* _Problem statement_:
Please copy the data shown below, word for word.

* _Source information_:
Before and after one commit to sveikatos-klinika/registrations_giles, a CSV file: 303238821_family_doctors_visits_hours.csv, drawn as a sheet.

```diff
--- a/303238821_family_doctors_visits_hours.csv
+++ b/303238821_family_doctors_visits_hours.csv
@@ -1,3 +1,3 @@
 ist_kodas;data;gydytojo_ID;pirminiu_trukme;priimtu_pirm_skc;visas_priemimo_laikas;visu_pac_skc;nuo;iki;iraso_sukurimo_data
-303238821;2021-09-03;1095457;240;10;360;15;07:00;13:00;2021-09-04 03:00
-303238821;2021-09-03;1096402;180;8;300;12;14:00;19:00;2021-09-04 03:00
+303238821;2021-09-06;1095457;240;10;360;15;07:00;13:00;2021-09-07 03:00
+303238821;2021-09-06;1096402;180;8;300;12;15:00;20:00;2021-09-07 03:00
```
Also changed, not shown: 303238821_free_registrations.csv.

* _Exercise response_:
Before and after one commit to sveikatos-klinika/registrations_giles, a CSV file: 303238821_family_doctors_visits_hours.csv, drawn as a sheet.

```diff
--- a/303238821_family_doctors_visits_hours.csv
+++ b/303238821_family_doctors_visits_hours.csv
@@ -1,3 +1,3 @@
 ist_kodas;data;gydytojo_ID;pirminiu_trukme;priimtu_pirm_skc;visas_priemimo_laikas;visu_pac_skc;nuo;iki;iraso_sukurimo_data
-303238821;2021-09-03;1095457;240;10;360;15;07:00;13:00;2021-09-04 03:00
-303238821;2021-09-03;1096402;180;8;300;12;14:00;19:00;2021-09-04 03:00
+303238821;2021-09-06;1095457;240;10;360;15;07:00;13:00;2021-09-07 03:00
+303238821;2021-09-06;1096402;180;8;300;12;15:00;20:00;2021-09-07 03:00
```
Also changed, not shown: 303238821_free_registrations.csv.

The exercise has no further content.